Microsoft said the technology will make it easier for businesses to manage application compatibility challenges, ultimately spurring faster Vista adoption as well as broadening the use of virtual machines within corporations.
"The challenge we have with Virtual PC today is it doesn't have enterprise-level management and deployment with it and the user experience could be improved," said … Read more
An Ovum market research report suggests that those looking to get rich off Linux had best focus on the server. The market for Linux products and services (not including hardware) came in at $2.4 billion in 2007, according to the firm, but should hit $7.7 billion by 2012.
That's a nice bump, 81 percent of which will be services, with a corresponding 81 percent stemming from the server, not desktop. (Mobile/embedded was not included in the report.)
It does call into question, however, whether Canonical/Ubuntu's focus on the desktop is misplaced, at least from a financial perspective. Is Red Hat right to single out the server for its plans?… Read more
Last week Lenovo lent me one of its X61 ThinkPad laptops so that I could give Ubuntu Linux a try. Having had a bad experience with Novell's SUSE Linux Enterprise Desktop a few years ago, I had sworn off desktop Linux and determined not to return.
A week into a new trial with Ubuntu Linux, however, it's clear that desktop Linux has come a long way. I found it extremely easy to use, including when I had to install a program (Skype) that wasn't included in the supported applications list. This is an operating system that my grandma could (and, in fact, did) use.

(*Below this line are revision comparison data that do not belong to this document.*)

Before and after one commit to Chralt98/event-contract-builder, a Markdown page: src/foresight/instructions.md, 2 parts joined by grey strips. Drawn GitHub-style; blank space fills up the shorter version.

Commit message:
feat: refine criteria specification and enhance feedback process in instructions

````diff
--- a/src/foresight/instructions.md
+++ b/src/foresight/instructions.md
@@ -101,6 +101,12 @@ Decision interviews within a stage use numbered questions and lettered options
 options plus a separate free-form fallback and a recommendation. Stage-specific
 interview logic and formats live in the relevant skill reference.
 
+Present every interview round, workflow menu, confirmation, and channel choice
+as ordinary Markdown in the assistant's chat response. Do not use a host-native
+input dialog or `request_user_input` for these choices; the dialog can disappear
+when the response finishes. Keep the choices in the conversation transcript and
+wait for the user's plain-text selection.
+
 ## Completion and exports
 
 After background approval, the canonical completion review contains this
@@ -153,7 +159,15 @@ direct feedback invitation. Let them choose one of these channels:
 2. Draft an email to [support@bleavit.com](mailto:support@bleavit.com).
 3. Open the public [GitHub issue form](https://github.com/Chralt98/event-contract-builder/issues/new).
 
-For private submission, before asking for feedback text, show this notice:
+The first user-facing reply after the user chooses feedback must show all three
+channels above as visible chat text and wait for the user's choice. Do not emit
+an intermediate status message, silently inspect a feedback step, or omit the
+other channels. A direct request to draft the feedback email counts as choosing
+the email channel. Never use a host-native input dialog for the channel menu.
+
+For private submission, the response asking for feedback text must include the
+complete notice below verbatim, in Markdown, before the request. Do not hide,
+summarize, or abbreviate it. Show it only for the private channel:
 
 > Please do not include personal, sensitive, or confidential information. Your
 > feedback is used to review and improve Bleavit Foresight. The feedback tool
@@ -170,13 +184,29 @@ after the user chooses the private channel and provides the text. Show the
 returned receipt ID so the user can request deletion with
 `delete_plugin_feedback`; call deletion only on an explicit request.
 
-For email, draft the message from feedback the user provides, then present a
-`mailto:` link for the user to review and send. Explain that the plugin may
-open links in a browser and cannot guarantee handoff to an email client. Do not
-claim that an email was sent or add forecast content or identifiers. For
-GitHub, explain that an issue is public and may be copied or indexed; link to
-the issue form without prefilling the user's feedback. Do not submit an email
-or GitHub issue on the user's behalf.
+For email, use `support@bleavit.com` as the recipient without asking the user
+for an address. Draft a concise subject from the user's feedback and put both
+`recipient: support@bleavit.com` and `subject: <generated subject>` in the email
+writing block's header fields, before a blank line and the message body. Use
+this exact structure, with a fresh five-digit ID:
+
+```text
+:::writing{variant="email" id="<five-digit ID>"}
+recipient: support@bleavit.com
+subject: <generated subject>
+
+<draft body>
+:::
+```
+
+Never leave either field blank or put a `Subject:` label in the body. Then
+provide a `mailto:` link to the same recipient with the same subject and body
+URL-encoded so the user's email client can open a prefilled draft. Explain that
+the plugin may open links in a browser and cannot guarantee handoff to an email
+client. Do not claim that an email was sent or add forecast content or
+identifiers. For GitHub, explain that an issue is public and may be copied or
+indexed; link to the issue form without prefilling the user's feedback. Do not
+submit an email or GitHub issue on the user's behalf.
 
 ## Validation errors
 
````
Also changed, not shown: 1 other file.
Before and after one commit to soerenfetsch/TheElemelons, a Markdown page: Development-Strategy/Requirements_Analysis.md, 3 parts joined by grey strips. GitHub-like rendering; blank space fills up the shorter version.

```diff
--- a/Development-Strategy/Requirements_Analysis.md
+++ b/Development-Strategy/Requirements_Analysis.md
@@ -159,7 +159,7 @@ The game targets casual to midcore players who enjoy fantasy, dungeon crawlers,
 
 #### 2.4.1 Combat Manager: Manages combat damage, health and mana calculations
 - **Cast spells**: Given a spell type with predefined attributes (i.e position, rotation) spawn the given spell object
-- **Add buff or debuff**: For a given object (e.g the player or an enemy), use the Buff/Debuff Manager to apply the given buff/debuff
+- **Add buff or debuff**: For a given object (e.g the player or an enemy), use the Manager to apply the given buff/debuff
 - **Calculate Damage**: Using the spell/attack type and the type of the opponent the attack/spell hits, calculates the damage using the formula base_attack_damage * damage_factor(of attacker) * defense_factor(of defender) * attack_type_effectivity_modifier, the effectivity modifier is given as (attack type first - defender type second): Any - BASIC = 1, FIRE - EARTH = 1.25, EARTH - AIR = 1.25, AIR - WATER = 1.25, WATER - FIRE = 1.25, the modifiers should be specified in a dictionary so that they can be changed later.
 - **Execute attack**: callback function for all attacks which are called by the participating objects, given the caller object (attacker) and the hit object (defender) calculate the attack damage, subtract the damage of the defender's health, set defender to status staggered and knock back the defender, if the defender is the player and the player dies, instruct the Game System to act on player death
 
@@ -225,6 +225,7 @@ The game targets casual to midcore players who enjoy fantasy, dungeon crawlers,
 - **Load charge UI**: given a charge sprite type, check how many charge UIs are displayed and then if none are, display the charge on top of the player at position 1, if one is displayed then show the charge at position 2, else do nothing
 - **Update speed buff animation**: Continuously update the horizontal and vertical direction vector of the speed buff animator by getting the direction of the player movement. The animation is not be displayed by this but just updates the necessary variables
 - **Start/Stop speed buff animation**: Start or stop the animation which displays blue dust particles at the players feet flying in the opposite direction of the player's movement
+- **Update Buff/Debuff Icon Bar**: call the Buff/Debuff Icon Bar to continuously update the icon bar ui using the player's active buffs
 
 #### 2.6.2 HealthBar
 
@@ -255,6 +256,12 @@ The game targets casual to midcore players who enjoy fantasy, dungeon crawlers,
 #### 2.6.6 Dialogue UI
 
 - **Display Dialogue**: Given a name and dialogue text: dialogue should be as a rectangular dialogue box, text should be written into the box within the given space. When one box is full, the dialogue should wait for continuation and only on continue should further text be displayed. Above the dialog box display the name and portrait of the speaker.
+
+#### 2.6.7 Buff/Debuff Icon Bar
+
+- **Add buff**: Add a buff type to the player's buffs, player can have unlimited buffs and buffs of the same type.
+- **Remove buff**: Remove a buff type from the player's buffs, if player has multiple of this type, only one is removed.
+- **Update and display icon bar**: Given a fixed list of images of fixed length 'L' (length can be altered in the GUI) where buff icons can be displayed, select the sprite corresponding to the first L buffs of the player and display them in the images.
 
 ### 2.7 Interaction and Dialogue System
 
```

This isn't to say that my week with Ubuntu Linux was uneventful. I had a few struggles, which I'll detail below. These struggles, however, were almost entirely due to running Ubuntu on unsupported hardware, and not any fault of Ubuntu (or Linux) itself.… Read more
Intel will bring out a version of the Atom processor for low-cost desktops, among other form factors, according to a report.
The Atom processor, announced earlier this week, is a tiny low-power, low-cost processor destined for ultramobile devices and low-cost desktops typically running either Linux or Windows XP. The first Atom chips will ship in the second quarter.
A dual-core version of the Atom processor, due in the third quarter, will run at 1.87GHz and have a thermal envelope of 12 watts, according to the Chinese-language Web site HKEPC, which cites Taiwan motherboard manufacturers as sources. Some designs that … Read more
You've got your pick of free desktop-search utilities, nearly any of which are faster and less processor-intensive than Windows' built-in file-search feature. I've used at least a half-dozen different file-search tools in the last few years, but three have stood the test of time: Google Desktop Search, Microsoft's Windows Desktop Search (or simply Windows Search in Vista, where it replaces the old Indexing Service), and the oldest and best of the bunch, Copernic Desktop Search. After bouncing between the three, I've settled on Copernic for its speed, ease of use, and relatively small footprint.
That's … Read more